Patricia Donovan, of Buffalo, New York, tried to donate furniture sets and 500 near-new books. "The charities I called either didn't have a truck or wouldn't come into my second-floor apartment," says the 64-year-old editor, whose home goods also were turned down on-site. "There's a gap between what charities say they need and what they will accept."
With fewer people giving to charities — blame the economy — being denied can be puzzling. But these groups usually say no for a reason. Nonprofits weigh a donated item's potential for generating income versus the cost of accepting it, says Major Man-Hee Chang, who oversees The Salvation Army's western region. Charities try to be donor-friendly, but if they can't sell items, they often won't take them, adds Drew Meyer, a senior director with Habitat for Humanity's ReStores. And policies vary. While The Salvation Army tends to take everything, stores operated by Goodwill and Habitat for Humanity can decide what to take based on factors like safety standards or area buying habits. That means a Denver Habitat ReStore may accept only flat-screens, and an Omaha store may not want TVs at all. (That's why you should call before schlepping your stuff across town.)

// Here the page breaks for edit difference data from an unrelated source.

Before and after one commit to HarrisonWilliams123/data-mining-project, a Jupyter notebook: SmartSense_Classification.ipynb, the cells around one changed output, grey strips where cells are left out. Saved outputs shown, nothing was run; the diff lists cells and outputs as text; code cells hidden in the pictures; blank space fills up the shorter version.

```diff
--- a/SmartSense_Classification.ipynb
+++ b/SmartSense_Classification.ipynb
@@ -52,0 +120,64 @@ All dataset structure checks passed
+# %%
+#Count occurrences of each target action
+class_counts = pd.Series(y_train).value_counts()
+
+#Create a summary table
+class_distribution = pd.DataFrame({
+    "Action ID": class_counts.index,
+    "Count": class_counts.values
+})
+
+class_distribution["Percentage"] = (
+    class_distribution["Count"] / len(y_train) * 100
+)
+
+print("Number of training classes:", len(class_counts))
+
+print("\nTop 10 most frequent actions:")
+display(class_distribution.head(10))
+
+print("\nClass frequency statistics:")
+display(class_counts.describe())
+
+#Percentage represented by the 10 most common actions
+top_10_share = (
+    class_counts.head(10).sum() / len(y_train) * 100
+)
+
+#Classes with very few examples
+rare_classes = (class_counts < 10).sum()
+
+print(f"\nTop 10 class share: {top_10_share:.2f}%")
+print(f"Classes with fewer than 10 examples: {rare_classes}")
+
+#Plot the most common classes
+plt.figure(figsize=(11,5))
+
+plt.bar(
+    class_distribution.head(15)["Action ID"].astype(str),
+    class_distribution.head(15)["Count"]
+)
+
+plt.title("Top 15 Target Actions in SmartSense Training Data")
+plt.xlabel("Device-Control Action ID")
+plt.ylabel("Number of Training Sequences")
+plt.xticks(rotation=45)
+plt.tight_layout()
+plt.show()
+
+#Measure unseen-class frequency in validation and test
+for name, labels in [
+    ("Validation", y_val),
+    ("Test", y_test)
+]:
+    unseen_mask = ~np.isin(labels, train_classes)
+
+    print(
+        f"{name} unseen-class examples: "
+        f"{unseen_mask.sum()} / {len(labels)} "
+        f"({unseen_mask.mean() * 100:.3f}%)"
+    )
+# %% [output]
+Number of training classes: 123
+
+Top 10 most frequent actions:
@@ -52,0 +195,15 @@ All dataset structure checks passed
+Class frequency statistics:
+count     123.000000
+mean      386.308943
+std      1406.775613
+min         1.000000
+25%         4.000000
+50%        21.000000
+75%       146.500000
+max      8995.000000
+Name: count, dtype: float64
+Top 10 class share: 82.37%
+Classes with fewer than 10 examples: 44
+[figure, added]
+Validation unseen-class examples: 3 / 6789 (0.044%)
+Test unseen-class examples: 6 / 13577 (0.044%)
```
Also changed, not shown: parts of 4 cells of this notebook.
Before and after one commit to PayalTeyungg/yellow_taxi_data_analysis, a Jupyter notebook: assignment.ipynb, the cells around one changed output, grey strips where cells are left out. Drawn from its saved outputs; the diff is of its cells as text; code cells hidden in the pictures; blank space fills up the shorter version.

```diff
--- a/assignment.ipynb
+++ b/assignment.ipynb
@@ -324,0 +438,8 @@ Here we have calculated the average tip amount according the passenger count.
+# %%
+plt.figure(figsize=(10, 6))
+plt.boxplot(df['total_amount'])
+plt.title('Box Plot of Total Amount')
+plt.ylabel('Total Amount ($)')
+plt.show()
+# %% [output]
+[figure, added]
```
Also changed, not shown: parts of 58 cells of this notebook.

So what should you do if your items aren't accepted? "If larger nonprofits turn you down, try local churches or refugee-assistance centers," advises Gary C. Smith, president of NAEIR, an organization that collects and redistributes excess inventory from corporations. That was Donovan's solution. She convinced her local rescue mission to pick up some items and paid for the rest to be hauled to a dump. The takeaway: Don't give up on giving back. "The smaller the organization," says Smith, "the hungrier it may be to get your stuff."
You might also like: 5 keys to smart charitable giving.